◆ EXERCISE PROMPT: Scanning the entries below, copy every line that contains the word "index".
Start of INFORMATION SUPPLIED
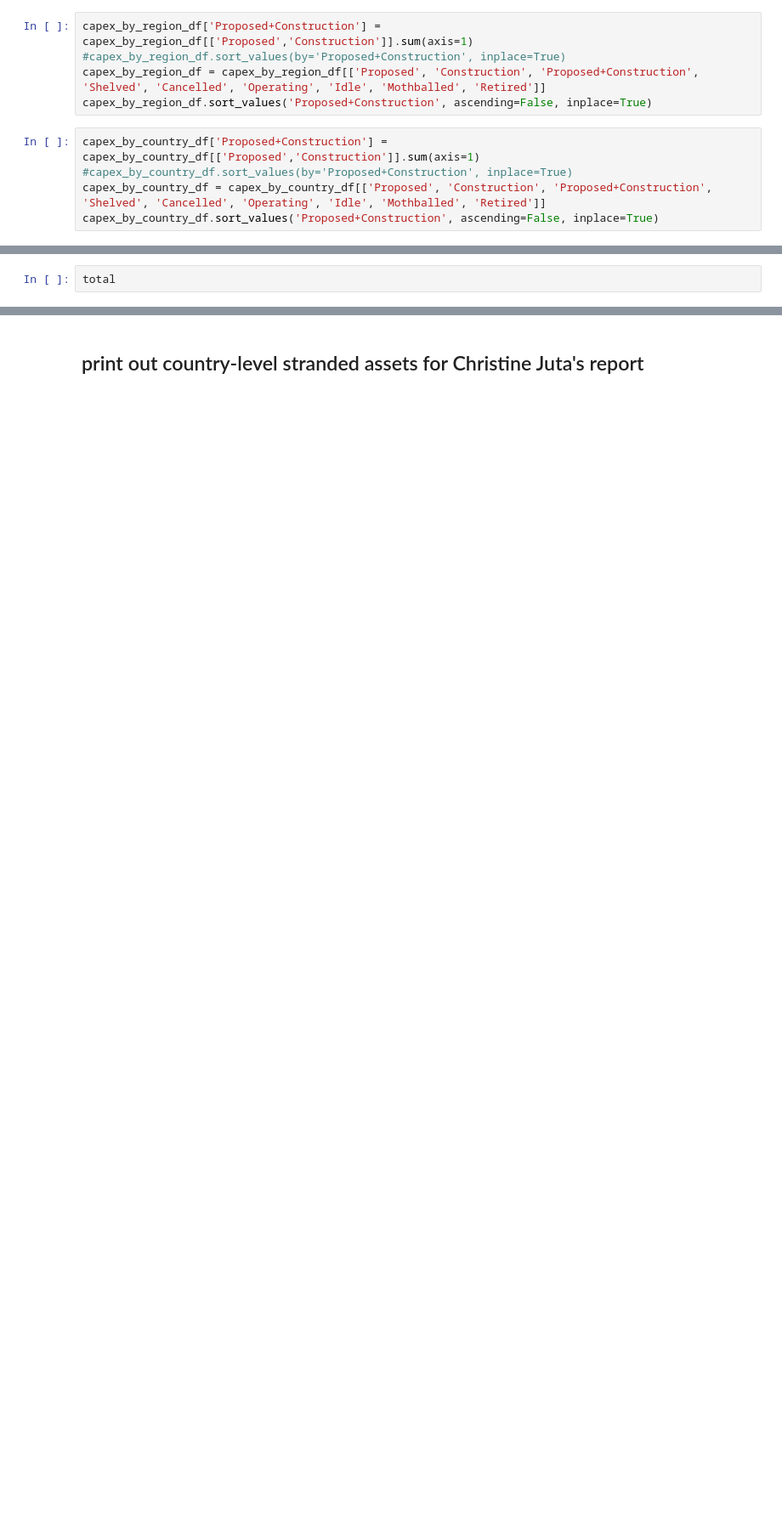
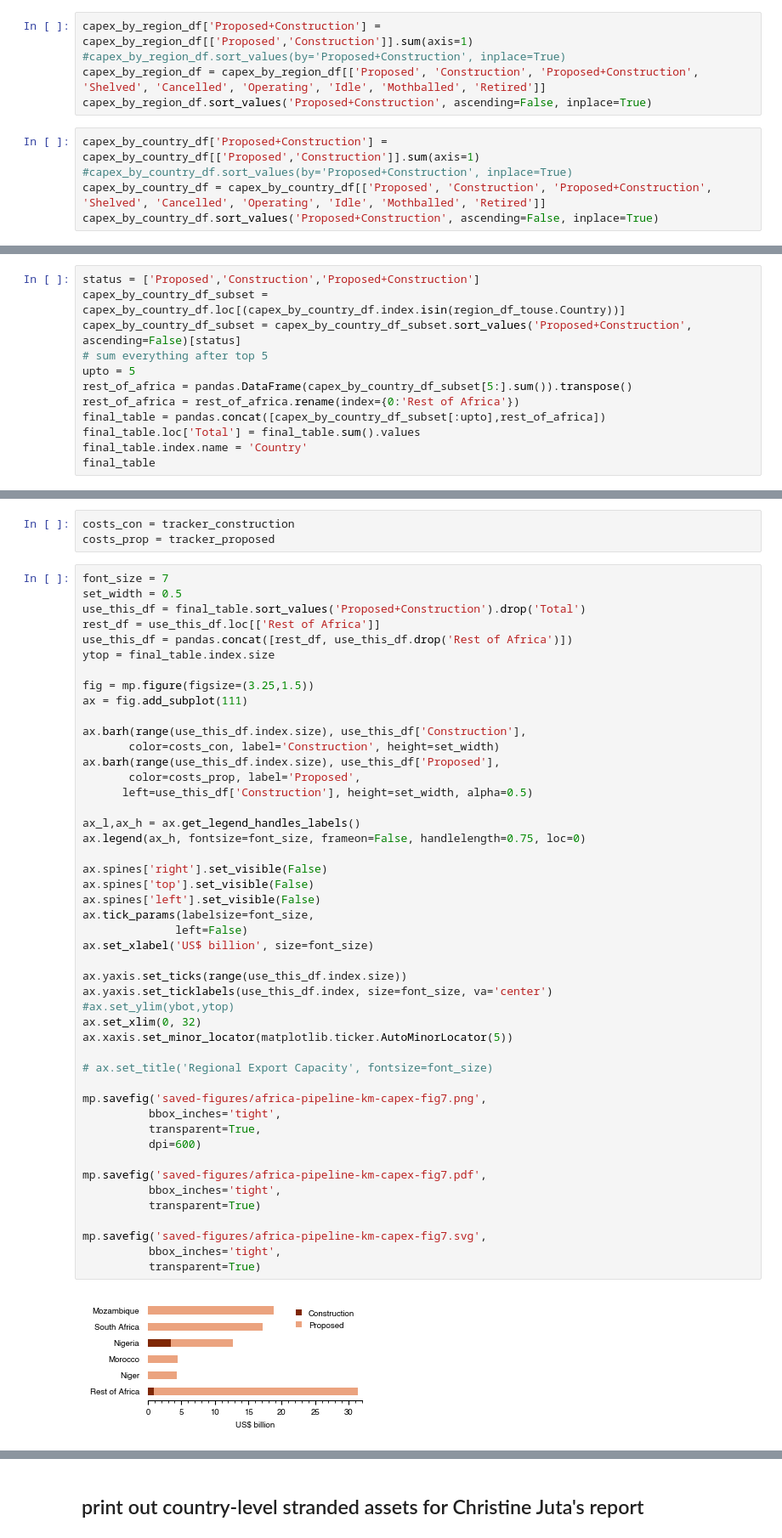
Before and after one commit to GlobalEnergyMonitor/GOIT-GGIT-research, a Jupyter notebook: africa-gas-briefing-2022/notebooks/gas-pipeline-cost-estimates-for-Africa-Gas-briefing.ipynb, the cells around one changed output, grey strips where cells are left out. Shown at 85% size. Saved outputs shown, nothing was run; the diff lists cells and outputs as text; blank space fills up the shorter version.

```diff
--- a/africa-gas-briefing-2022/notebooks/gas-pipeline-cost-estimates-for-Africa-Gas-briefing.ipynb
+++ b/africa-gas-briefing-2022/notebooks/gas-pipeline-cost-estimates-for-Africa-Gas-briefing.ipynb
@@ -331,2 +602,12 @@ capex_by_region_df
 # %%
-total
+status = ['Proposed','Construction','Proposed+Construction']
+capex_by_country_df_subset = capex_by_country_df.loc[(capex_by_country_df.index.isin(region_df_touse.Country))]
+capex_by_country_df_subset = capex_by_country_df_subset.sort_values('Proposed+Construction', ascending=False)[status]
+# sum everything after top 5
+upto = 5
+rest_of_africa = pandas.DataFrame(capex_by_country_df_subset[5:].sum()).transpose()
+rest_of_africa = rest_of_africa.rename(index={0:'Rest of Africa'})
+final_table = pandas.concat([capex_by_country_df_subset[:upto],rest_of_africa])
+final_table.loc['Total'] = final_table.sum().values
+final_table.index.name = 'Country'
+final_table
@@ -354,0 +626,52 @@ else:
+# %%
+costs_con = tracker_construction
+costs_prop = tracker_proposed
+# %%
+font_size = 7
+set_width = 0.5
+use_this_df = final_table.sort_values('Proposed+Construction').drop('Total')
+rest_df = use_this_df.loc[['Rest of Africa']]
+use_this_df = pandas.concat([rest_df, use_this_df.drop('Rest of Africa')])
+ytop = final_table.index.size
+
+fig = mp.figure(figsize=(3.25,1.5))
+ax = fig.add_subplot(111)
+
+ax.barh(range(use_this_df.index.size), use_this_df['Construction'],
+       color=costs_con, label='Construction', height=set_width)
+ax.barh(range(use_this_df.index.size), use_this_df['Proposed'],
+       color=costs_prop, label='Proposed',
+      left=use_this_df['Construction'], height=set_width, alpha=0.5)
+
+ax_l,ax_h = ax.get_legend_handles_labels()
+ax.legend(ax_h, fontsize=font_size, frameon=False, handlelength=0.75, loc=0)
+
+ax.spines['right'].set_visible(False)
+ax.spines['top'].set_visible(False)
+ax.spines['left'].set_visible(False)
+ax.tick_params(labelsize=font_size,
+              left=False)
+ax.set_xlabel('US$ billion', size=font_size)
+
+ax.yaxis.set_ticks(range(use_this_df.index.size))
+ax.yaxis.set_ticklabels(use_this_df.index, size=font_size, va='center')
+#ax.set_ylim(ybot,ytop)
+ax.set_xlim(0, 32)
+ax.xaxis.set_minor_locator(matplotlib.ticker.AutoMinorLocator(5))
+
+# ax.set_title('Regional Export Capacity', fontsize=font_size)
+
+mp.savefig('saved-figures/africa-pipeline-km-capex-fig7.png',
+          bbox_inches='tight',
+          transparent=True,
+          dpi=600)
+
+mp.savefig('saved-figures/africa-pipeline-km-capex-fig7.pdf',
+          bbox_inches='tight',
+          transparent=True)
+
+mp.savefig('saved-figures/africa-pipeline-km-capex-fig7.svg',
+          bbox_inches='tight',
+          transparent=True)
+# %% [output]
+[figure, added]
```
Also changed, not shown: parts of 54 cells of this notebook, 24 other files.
End of INFORMATION SUPPLIED
Start of INFORMATION SUPPLIED
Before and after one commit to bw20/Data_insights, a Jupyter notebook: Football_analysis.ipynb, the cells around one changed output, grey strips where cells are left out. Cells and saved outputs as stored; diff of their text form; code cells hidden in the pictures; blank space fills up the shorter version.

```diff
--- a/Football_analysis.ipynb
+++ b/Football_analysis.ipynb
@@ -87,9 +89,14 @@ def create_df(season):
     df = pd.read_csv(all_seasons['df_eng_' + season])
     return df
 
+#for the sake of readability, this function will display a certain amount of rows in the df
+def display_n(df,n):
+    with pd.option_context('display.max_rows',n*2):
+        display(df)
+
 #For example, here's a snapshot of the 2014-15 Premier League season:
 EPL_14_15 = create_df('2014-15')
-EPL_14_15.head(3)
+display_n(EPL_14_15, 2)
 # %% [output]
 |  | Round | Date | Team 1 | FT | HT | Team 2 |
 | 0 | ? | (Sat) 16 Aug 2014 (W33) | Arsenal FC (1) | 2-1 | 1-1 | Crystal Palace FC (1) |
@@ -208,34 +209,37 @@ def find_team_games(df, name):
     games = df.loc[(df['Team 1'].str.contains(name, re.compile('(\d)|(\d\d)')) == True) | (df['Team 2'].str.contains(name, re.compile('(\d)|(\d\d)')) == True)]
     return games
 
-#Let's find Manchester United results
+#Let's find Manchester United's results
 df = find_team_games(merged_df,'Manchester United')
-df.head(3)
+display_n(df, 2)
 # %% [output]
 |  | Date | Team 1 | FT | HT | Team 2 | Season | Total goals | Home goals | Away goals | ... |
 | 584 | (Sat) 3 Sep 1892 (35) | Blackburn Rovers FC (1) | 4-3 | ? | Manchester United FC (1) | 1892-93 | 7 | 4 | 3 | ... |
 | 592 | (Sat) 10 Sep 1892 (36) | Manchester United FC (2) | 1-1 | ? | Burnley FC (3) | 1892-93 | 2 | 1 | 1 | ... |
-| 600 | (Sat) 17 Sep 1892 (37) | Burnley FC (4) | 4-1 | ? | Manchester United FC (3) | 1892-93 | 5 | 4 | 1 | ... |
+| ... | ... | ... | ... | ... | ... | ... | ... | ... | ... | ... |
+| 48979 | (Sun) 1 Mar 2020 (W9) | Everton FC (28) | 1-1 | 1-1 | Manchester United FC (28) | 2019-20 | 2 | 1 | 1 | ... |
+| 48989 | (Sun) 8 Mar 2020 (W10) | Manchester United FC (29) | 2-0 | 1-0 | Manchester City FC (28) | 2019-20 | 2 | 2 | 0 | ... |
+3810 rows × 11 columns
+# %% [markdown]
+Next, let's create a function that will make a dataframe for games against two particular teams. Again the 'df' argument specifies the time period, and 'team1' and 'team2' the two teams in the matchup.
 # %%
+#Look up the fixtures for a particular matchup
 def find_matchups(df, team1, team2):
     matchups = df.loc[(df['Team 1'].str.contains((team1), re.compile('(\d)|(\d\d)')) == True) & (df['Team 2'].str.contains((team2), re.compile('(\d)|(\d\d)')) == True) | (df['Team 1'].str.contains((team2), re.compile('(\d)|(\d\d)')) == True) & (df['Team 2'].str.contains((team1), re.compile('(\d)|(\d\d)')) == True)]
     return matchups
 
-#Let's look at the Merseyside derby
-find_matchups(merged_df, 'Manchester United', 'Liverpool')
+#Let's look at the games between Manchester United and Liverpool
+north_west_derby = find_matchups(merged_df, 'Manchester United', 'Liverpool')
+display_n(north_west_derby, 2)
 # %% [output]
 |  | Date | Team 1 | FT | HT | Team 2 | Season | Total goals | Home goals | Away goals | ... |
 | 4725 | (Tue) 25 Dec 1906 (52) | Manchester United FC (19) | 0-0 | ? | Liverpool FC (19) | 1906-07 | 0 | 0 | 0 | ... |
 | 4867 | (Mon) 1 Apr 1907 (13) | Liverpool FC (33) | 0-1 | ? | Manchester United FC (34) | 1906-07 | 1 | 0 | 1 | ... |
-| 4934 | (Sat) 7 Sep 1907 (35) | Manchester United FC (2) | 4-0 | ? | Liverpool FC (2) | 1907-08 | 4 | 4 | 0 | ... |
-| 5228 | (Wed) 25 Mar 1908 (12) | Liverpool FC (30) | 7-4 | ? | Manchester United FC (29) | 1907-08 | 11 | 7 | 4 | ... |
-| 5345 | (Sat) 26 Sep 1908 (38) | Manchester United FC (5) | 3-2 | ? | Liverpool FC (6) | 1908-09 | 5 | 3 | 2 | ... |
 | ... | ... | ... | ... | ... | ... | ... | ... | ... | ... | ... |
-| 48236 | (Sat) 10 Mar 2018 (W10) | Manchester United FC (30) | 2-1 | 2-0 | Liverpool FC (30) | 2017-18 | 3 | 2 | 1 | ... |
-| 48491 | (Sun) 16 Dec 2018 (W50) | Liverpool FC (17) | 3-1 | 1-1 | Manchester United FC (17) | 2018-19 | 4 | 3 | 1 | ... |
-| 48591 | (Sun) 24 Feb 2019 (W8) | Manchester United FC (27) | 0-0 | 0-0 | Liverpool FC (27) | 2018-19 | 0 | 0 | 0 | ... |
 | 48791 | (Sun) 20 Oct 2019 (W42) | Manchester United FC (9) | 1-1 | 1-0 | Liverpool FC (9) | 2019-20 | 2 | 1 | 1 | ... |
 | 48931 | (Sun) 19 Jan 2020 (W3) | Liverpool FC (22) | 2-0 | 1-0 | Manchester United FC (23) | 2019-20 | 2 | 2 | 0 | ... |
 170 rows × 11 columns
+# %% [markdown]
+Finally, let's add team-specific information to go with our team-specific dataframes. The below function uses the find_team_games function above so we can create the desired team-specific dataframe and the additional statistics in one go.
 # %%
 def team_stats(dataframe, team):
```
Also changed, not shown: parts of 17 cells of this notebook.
End of INFORMATION SUPPLIED
Start of INFORMATION SUPPLIED
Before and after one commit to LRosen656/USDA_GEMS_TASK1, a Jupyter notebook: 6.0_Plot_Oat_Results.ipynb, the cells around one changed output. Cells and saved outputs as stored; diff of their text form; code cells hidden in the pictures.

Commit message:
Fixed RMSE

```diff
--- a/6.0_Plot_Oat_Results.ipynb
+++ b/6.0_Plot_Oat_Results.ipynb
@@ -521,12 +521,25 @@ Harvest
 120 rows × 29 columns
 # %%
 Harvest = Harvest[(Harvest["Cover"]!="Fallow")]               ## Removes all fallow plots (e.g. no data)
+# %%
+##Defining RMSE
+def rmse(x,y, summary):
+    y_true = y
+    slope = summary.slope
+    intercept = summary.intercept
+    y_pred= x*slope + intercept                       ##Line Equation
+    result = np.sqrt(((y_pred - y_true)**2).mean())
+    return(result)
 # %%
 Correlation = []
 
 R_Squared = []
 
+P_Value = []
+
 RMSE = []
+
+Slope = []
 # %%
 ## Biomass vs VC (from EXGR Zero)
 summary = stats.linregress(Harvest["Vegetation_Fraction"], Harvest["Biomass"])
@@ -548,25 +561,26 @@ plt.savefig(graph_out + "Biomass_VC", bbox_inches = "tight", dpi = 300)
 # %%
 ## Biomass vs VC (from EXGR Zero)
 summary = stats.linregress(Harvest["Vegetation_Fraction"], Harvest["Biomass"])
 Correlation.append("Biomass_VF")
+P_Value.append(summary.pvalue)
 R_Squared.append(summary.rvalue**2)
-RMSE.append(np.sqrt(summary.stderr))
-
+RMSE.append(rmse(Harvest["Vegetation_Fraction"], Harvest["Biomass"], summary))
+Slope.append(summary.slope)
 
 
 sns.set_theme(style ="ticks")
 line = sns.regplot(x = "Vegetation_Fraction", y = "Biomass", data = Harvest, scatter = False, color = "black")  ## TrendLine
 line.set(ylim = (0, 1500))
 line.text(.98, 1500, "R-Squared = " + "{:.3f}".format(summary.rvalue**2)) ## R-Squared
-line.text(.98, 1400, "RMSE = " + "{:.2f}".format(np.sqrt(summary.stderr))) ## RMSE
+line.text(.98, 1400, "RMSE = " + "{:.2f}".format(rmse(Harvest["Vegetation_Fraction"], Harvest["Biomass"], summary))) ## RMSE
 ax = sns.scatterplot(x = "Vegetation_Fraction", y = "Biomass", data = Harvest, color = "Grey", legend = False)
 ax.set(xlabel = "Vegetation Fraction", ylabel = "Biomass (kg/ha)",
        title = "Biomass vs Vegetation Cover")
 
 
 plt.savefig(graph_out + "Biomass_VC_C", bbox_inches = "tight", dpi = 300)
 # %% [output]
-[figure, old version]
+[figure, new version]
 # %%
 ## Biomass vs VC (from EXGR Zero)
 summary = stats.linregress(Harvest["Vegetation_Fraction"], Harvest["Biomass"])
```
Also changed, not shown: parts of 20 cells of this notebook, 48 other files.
End of INFORMATION SUPPLIED
◆ REPLY:
+capex_by_country_df_subset = capex_by_country_df.loc[(capex_by_country_df.index.isin(region_df_touse.Country))]
+rest_of_africa = rest_of_africa.rename(index={0:'Rest of Africa'})
+final_table.index.name = 'Country'
+ytop = final_table.index.size
+ax.barh(range(use_this_df.index.size), use_this_df['Construction'],
+ax.barh(range(use_this_df.index.size), use_this_df['Proposed'],
+ax.yaxis.set_ticks(range(use_this_df.index.size))
+ax.yaxis.set_ticklabels(use_this_df.index, size=font_size, va='center')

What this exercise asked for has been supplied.